Part One of the book is about “renovating your digital plumbing”. Most business leaders recognise the importance of information technology to their success, but admit that their organisation’s IT resources are far from optimal. It is critical that you get your IT right by fixing the leaks in your digital plumbing if you are to have any chance of keeping up with the pace of change.
Part Two is about “high beam strategy”. Many businesses are driving with their headlights off – and doomed to crash – or with their headlights on low-beam, focusing only on the immediate future, so that they can only travel at low speed. Businesses which travel at high speed need to have their headlights on high beam, anticipating the trends which will happen over the next five years or more.

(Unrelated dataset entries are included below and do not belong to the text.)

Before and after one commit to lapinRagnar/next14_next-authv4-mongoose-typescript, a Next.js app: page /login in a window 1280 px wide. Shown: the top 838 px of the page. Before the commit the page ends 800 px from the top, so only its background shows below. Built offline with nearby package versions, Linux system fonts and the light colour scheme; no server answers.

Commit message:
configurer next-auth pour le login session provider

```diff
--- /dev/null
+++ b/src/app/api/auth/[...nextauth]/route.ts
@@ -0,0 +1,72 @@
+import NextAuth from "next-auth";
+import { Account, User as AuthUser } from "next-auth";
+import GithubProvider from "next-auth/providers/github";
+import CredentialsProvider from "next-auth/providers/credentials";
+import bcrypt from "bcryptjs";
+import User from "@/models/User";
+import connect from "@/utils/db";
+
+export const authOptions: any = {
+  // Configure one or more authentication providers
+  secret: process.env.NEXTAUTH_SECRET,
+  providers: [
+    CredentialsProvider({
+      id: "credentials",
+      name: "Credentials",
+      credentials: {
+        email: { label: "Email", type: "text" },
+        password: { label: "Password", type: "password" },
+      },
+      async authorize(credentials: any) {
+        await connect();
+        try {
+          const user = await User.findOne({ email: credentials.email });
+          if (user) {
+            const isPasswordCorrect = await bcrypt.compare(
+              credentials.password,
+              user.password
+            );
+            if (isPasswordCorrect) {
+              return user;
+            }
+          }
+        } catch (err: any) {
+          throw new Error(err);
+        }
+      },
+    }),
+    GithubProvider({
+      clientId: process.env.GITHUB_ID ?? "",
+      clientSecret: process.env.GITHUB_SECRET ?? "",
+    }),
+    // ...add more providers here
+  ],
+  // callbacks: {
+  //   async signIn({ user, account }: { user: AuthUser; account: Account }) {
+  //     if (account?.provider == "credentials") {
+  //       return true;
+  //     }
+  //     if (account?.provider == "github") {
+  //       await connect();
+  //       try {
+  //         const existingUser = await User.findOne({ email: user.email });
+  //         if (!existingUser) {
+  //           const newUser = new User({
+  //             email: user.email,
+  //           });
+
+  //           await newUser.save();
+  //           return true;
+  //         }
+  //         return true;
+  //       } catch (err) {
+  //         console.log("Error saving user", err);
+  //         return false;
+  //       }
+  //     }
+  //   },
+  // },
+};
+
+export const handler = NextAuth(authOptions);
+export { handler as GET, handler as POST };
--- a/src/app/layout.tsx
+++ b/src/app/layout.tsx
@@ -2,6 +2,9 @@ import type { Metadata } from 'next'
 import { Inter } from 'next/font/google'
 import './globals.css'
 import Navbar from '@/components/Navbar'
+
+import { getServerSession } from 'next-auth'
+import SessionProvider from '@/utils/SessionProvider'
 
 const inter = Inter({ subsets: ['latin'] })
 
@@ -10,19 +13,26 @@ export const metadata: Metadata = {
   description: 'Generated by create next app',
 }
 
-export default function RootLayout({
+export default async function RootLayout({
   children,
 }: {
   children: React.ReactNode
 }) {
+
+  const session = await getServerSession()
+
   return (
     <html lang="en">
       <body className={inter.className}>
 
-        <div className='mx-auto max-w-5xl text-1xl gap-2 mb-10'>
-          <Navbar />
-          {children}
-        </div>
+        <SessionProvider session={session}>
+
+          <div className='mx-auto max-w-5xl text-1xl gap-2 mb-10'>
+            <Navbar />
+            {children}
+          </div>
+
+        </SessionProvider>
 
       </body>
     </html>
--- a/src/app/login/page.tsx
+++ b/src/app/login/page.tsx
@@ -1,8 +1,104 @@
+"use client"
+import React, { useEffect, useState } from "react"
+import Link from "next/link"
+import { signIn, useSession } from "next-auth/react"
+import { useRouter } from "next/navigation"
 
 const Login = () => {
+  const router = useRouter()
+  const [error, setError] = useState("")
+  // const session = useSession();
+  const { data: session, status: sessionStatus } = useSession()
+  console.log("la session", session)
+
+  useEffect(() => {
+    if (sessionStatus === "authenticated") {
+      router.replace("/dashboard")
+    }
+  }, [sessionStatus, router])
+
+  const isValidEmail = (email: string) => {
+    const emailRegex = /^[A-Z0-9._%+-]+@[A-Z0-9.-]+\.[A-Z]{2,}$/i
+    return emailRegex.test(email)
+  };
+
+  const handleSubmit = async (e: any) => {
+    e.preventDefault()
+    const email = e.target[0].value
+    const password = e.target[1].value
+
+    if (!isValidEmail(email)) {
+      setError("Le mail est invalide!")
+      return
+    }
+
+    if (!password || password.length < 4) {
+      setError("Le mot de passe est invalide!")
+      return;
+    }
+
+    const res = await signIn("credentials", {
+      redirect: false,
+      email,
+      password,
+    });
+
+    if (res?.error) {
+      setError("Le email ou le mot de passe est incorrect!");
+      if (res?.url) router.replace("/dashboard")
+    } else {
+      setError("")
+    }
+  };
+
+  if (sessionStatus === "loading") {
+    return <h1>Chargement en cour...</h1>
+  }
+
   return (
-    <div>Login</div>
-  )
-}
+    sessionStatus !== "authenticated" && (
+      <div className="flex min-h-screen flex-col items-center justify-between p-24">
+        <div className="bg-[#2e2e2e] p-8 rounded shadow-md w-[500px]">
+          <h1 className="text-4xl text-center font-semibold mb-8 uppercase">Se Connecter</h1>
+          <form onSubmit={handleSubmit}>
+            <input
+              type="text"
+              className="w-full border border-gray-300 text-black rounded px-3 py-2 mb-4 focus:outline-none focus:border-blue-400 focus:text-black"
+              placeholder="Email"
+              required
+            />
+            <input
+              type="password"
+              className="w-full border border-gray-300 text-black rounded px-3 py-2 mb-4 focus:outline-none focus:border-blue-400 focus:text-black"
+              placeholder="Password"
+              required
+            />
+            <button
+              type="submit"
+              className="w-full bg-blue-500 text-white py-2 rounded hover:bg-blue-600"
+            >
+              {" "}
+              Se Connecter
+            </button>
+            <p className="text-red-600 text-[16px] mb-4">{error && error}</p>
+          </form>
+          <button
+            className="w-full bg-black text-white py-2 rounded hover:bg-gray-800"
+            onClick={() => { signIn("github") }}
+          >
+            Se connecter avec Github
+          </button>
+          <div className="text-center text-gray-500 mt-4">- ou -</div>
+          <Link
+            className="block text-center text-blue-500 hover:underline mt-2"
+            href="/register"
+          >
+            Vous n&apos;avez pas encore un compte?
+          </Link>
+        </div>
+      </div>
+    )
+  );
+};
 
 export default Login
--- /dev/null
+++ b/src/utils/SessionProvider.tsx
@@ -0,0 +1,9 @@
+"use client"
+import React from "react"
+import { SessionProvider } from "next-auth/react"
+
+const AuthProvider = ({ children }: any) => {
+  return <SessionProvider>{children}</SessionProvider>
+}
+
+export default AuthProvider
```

Part Three is about “creating a culture of velocity”. There is a big difference in productivity between a good programmer and an average programmer, and good IT people need to be treated like the creative artists that they are. IT-dependent businesses need to cultivate organisational cultures which are attractive to the millennial generation and take advantage of social technologies.
In my view this book does an excellent job of identifying the problems faced by current IT-dependent organisations and suggesting solutions. Business leaders cannot get the best results by simply leaving the IT strategy to the IT department; they have to take the time to understand the technology and work out how they can use the technology to drive better business results.
I would not have chosen the expression “digital plumbing” as a metaphor for IT infrastructure, because it suggests something that is necessary but does not make a great contribution to success. In fact, for knowledge-based organisations the IT infrastructure is often the most significant contributor to profitability. This easy-to-read book is worthy of the attention of any business leader.